**AIM OF THE EXERCISE:**
Below are some records; give them all again exactly, but not the pictures.
****************************************
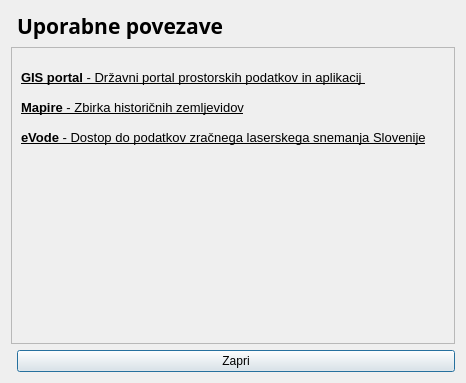
Qt form agis_links/agis_links_dialog.ui (vincseize/AGIS-orodjarna) before a commit.
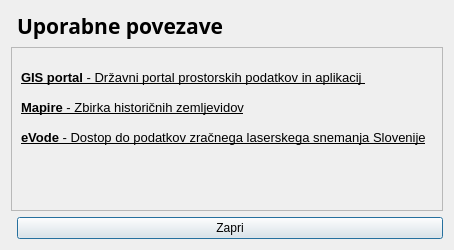
The same form after that commit. Icons and pictures are not drawn.

```diff
--- a/agis_links/agis_links_dialog.ui
+++ b/agis_links/agis_links_dialog.ui
@@ -6,8 +6,8 @@
    <rect>
     <x>0</x>
     <y>0</y>
-    <width>466</width>
-    <height>383</height>
+    <width>454</width>
+    <height>250</height>
    </rect>
   </property>
   <property name="windowTitle">
@@ -31,11 +31,18 @@
       </font>
      </property>
      <property name="text">
-      <string>Uporabne povezave</string>
+      <string>&lt;html&gt;&lt;head/&gt;&lt;body&gt;&lt;p&gt;Uporabne povezave&lt;/p&gt;&lt;/body&gt;&lt;/html&gt;</string>
      </property>
     </widget>
    </item>
-   <item row="1" column="0" colspan="2">
+   <item row="3" column="1" colspan="2">
+    <widget class="QPushButton" name="pushButton">
+     <property name="text">
+      <string>Zapri</string>
+     </property>
+    </widget>
+   </item>
+   <item row="2" column="0" colspan="3">
     <widget class="QScrollArea" name="scrollArea_2">
      <property name="widgetResizable">
       <bool>true</bool>
@@ -45,8 +52,8 @@
        <rect>
         <x>0</x>
         <y>0</y>
-        <width>444</width>
-        <height>299</height>
+        <width>432</width>
+        <height>166</height>
        </rect>
       </property>
       <layout class="QVBoxLayout" name="verticalLayout_3">
@@ -109,10 +116,16 @@
      </widget>
     </widget>
    </item>
-   <item row="2" column="1">
-    <widget class="QPushButton" name="pushButton">
+   <item row="0" column="2">
+    <widget class="QLabel" name="label_1">
      <property name="text">
-      <string>Zapri</string>
+      <string/>
+     </property>
+     <property name="pixmap">
+      <pixmap>../icons/loader_logo.png</pixmap>
+     </property>
+     <property name="alignment">
+      <set>Qt::AlignCenter</set>
      </property>
     </widget>
    </item>
```
Left out of the diff: 2 changed lines with no effect on the pictures.
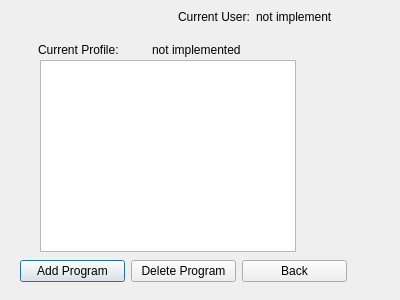
First picture: the form in Project/DESM/editProfile.ui, repository Dragomegak/DESM-Personal, before the edit.
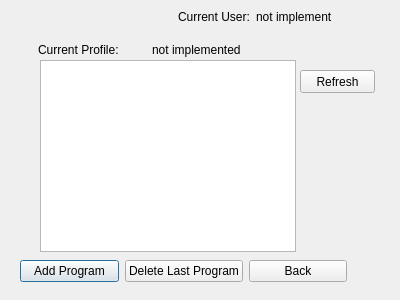
Second picture: the form after the edit.

Commit message: fleshed out edit profile, needs delete last program

What changed in the file:
```diff
--- a/Project/DESM/editProfile.ui
+++ b/Project/DESM/editProfile.ui
@@ -85,7 +85,7 @@
     <item>
      <widget class="QPushButton" name="deleteProgram">
       <property name="text">
-       <string>Delete Program</string>
+       <string>Delete Last Program</string>
       </property>
      </widget>
     </item>
@@ -108,6 +108,19 @@
     </rect>
    </property>
   </widget>
+  <widget class="QPushButton" name="refresh">
+   <property name="geometry">
+    <rect>
+     <x>300</x>
+     <y>70</y>
+     <width>75</width>
+     <height>23</height>
+    </rect>
+   </property>
+   <property name="text">
+    <string>Refresh</string>
+   </property>
+  </widget>
  </widget>
  <resources/>
  <connections/>
```
The commit also changes 19 other files.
****************************************
**REPLY TO THE EXERCISE:**
Qt form agis_links/agis_links_dialog.ui (vincseize/AGIS-orodjarna) before a commit.
The same form after that commit. Icons and pictures are not drawn.

```diff
--- a/agis_links/agis_links_dialog.ui
+++ b/agis_links/agis_links_dialog.ui
@@ -6,8 +6,8 @@
    <rect>
     <x>0</x>
     <y>0</y>
-    <width>466</width>
-    <height>383</height>
+    <width>454</width>
+    <height>250</height>
    </rect>
   </property>
   <property name="windowTitle">
@@ -31,11 +31,18 @@
       </font>
      </property>
      <property name="text">
-      <string>Uporabne povezave</string>
+      <string>&lt;html&gt;&lt;head/&gt;&lt;body&gt;&lt;p&gt;Uporabne povezave&lt;/p&gt;&lt;/body&gt;&lt;/html&gt;</string>
      </property>
     </widget>
    </item>
-   <item row="1" column="0" colspan="2">
+   <item row="3" column="1" colspan="2">
+    <widget class="QPushButton" name="pushButton">
+     <property name="text">
+      <string>Zapri</string>
+     </property>
+    </widget>
+   </item>
+   <item row="2" column="0" colspan="3">
     <widget class="QScrollArea" name="scrollArea_2">
      <property name="widgetResizable">
       <bool>true</bool>
@@ -45,8 +52,8 @@
        <rect>
         <x>0</x>
         <y>0</y>
-        <width>444</width>
-        <height>299</height>
+        <width>432</width>
+        <height>166</height>
        </rect>
       </property>
       <layout class="QVBoxLayout" name="verticalLayout_3">
@@ -109,10 +116,16 @@
      </widget>
     </widget>
    </item>
-   <item row="2" column="1">
-    <widget class="QPushButton" name="pushButton">
+   <item row="0" column="2">
+    <widget class="QLabel" name="label_1">
      <property name="text">
-      <string>Zapri</string>
+      <string/>
+     </property>
+     <property name="pixmap">
+      <pixmap>../icons/loader_logo.png</pixmap>
+     </property>
+     <property name="alignment">
+      <set>Qt::AlignCenter</set>
      </property>
     </widget>
    </item>
```
Left out of the diff: 2 changed lines with no effect on the pictures.
First picture: the form in Project/DESM/editProfile.ui, repository Dragomegak/DESM-Personal, before the edit.
Second picture: the form after the edit.

Commit message: fleshed out edit profile, needs delete last program

What changed in the file:
```diff
--- a/Project/DESM/editProfile.ui
+++ b/Project/DESM/editProfile.ui
@@ -85,7 +85,7 @@
     <item>
      <widget class="QPushButton" name="deleteProgram">
       <property name="text">
-       <string>Delete Program</string>
+       <string>Delete Last Program</string>
       </property>
      </widget>
     </item>
@@ -108,6 +108,19 @@
     </rect>
    </property>
   </widget>
+  <widget class="QPushButton" name="refresh">
+   <property name="geometry">
+    <rect>
+     <x>300</x>
+     <y>70</y>
+     <width>75</width>
+     <height>23</height>
+    </rect>
+   </property>
+   <property name="text">
+    <string>Refresh</string>
+   </property>
+  </widget>
  </widget>
  <resources/>
  <connections/>
```
The commit also changes 19 other files.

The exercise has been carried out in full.